12/14/16 Millennials Are Changing Multifamily + Higher Density Housin
By System Tuesday, December 13, 2016
Update for Portland Landlords
Millennials Are Changing Multifamily
What it is:
With more than 75 million members, Millennials now outnumber Baby Boomers as the nation’s largest living generation. This has had a noticeable effect on multifamily properties as this population has different expectations and desires when it comes to their taste in housing. A common theme is that Millennials are looking for “walking amenities”. Unit size is far less important than convenience and location. Unit square footage is shrinking, but new developments are walkable to shopping, coffee shops, and work. If it is not walkable, there is an expectation of mass transit being nearby. Millennials are looking for higher quality gyms that are onsite, tech-focused amenities, and good coffee nearby. In Portland, this demographic continues to grow. In a recent survey, apartment research firm ABODO found that Millennials ranked Portland their 2nd favorite city, ranked only behind Seattle.
Why it’s important:
Staying in touch with what Millennials are looking for in housing is very important in the Portland market. There will be higher demand for properties near MAX routes, and in areas where we are experiencing significant job growth. Improving properties to cater to this tech-saavy demographic can also pay off, as Millennials value high speed internet connections, and properties that are wired to fit their needs.
The Portland City Council debated last week on how much single family housing will be rezoned for higher densities. The current recommendation will allow multifamily housing within ¼ of a mile of designated urban centers, corridors with frequent bus service and high capacity transit, and in housing opportunity areas such as near parks and schools. Opponents argue that the rezoning will destroy the character of existing neighborhoods, and some would prefer a smaller area to be rezoned (1/8 of a mile). A decision will likely be made by the end of December, and rezoning changes would take effect in January of 2018. Regardless of the extent of rezoning done at this time, 123,000 new households are expected here by 2035.
Why it’s important:

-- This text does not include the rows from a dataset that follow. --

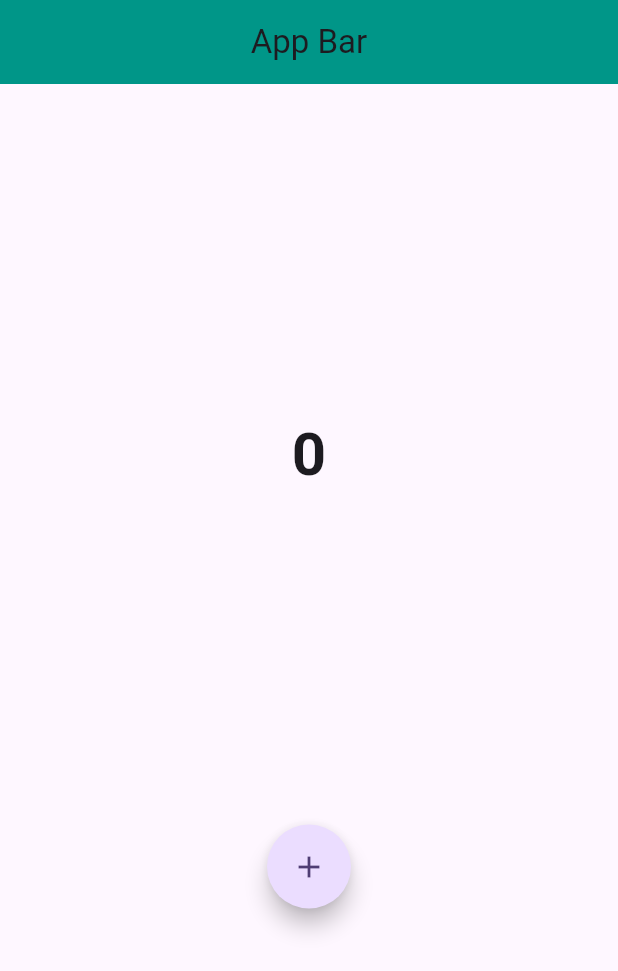
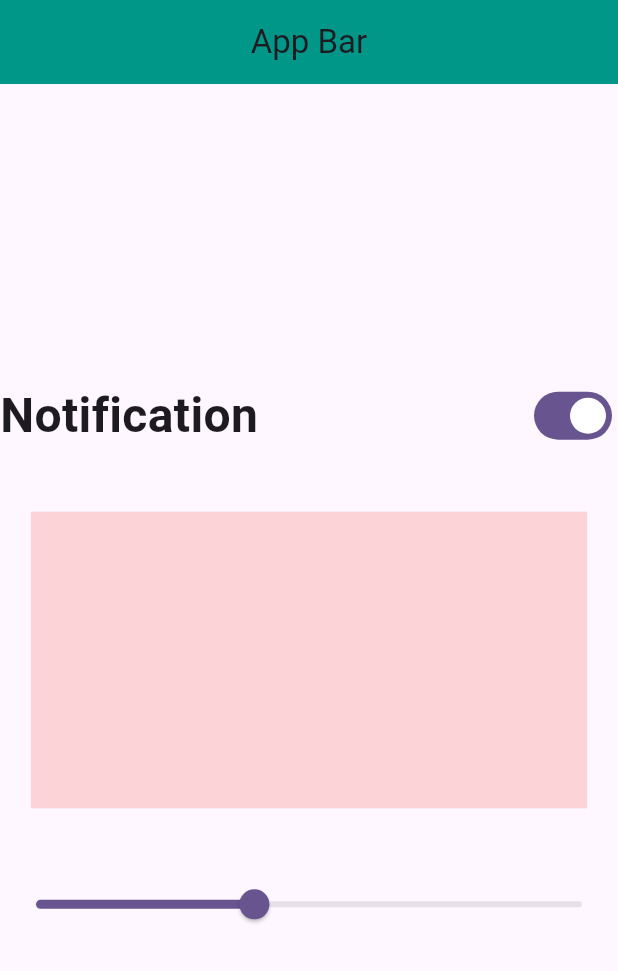
Before and after one commit to Farhanansari23/bloc_statemanagement, a Flutter app: the screen it shows after launch, on a phone screen of 412 x 824 dp. Shown: the top 971 px of the screen. Run offline on Flutter 3.47's test engine with Material 3 defaults, Android fonts, the phone set to English and light mode, and no system bars; our stand-ins replace bloc, equatable, flutter_bloc, font_awesome_flutter.

Commit message:
FA-BS-11: working on switch page

```diff
--- /dev/null
+++ b/lib/features/switch_example/bloc/switch_bloc.dart
@@ -0,0 +1,17 @@
+import 'package:bloc/bloc.dart';
+import 'package:meta/meta.dart';
+import 'package:equatable/equatable.dart';
+import 'dart:async';
+
+part 'switch_event.dart';
+part 'switch_state.dart';
+
+class SwitchBloc extends Bloc<SwitchEvent, SwitchState> {
+  SwitchBloc() : super(SwitchInitial(isSwitch: false)) {
+    on<EnableNotificationToggleEvent>(_enableNotificationToggleEvent);
+  }
+
+  FutureOr<void> _enableNotificationToggleEvent(EnableNotificationToggleEvent event, Emitter<SwitchState> emit){
+    emit(state.copyWith(isSwitch: !state.isSwitch));
+  }
+}
--- /dev/null
+++ b/lib/features/switch_example/bloc/switch_event.dart
@@ -0,0 +1,17 @@
+// import 'package:equatable/equatable.dart';
+part of 'switch_bloc.dart';
+
+
+@immutable
+sealed class SwitchEvent {
+
+  SwitchEvent();
+  @override
+  List<Object> get props => [];
+}
+
+class EnableNotificationToggleEvent extends SwitchEvent{
+
+}
+
+// class DisableNotificationToggle extends SwitchEvent{}
--- /dev/null
+++ b/lib/features/switch_example/bloc/switch_state.dart
@@ -0,0 +1,17 @@
+part of 'switch_bloc.dart';
+
+
+@immutable
+sealed class SwitchState extends Equatable {
+  bool isSwitch;
+  SwitchState({required this.isSwitch});
+  SwitchState copyWith({bool? isSwitch}){
+    return SwitchInitial(isSwitch: isSwitch ?? this.isSwitch);
+  }
+  @override
+  List<Object> get props => [isSwitch];
+}
+
+final class SwitchInitial extends SwitchState {
+  SwitchInitial({required super.isSwitch});
+}
--- /dev/null
+++ b/lib/features/switch_example/ui/switch_example.dart
@@ -0,0 +1,54 @@
+import 'package:flutter/material.dart';
+
+class SwitchExample extends StatefulWidget {
+  const SwitchExample({super.key});
+
+  @override
+  State<SwitchExample> createState() => _SwitchExampleState();
+}
+
+class _SwitchExampleState extends State<SwitchExample> {
+  @override
+  Widget build(BuildContext context) {
+    return  Scaffold(
+      appBar: _appBar(context),
+      body: _body(context),
+    );
+  }
+
+  PreferredSize _appBar(context) {
+    return PreferredSize(
+      preferredSize: const Size.fromHeight(kToolbarHeight),
+      child: AppBar(
+        title: Text('App Bar'),
+        centerTitle: true,
+        backgroundColor: Colors.teal,
+      ),
+    );
+  }
+
+  Widget _body(context){
+    return Column(
+      mainAxisAlignment: MainAxisAlignment.center,
+      children: [
+        Row(
+          mainAxisAlignment: MainAxisAlignment.spaceBetween,
+          children: [
+            const Text('Notification',style: TextStyle(fontSize: 32,fontWeight: FontWeight.bold),),
+             Switch(value: true, onChanged: (value) {
+                return null;
+            }),
+          ],
+        ),
+        SizedBox(height: 40,),
+        Container(
+          height: MediaQuery.of(context).size.height * 0.24,
+          width: MediaQuery.of(context).size.width * 0.9,
+          color: Colors.red.withOpacity(0.2),
+        ),
+        SizedBox(height: 40,),
+        Slider(value: 0.4, onChanged: (value){}),
+      ],
+    );
+  }
+}
--- a/lib/main.dart
+++ b/lib/main.dart
@@ -2,6 +2,9 @@ import 'package:flutter/material.dart';
 import 'features/home/ui/home.dart';
 import 'package:bloc_statemanagement/features/counter/ui/counter_page.dart';
 import 'package:bloc_statemanagement/equtable_package/equtable.dart';
+import 'package:bloc_statemanagement/features/switch_example/ui/switch_example.dart';
+import 'package:bloc_statemanagement/features/switch_example/bloc/switch_bloc.dart';
+import 'package:flutter_bloc/flutter_bloc.dart';
 
 void main() {
   runApp(const MyApp());
@@ -13,15 +16,19 @@ class MyApp extends StatelessWidget {
   // This widget is the root of your application.
   @override
   Widget build(BuildContext context) {
-    return MaterialApp(
+    return BlocProvider(
+      create: (_) => SwitchBloc(),
+      child: MaterialApp(
         debugShowCheckedModeBanner: false,
         title: 'Flutter Demo',
         theme: ThemeData(
           colorScheme: ColorScheme.fromSeed(seedColor: Colors.deepPurple),
         ),
-      home: const EquatableTesting(),
+        // home: const EquatableTesting(),
+        home: const SwitchExample(),
         // home: const CounterPage(),
         // home: const MyHomePage(),
+      ),
     );
   }
 }
```
Lines whose indentation alone changed are shown as unchanged.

Many of the properties we manage may fall into this rezoning area. The potential to convert single family homes into multiplexes may result in higher property values, and the potential to redevelop properties to generate more rental income for our clients. Experts in our area say that we have a “missing middle housing” problem, with a shortage of duplexes and cottage clusters.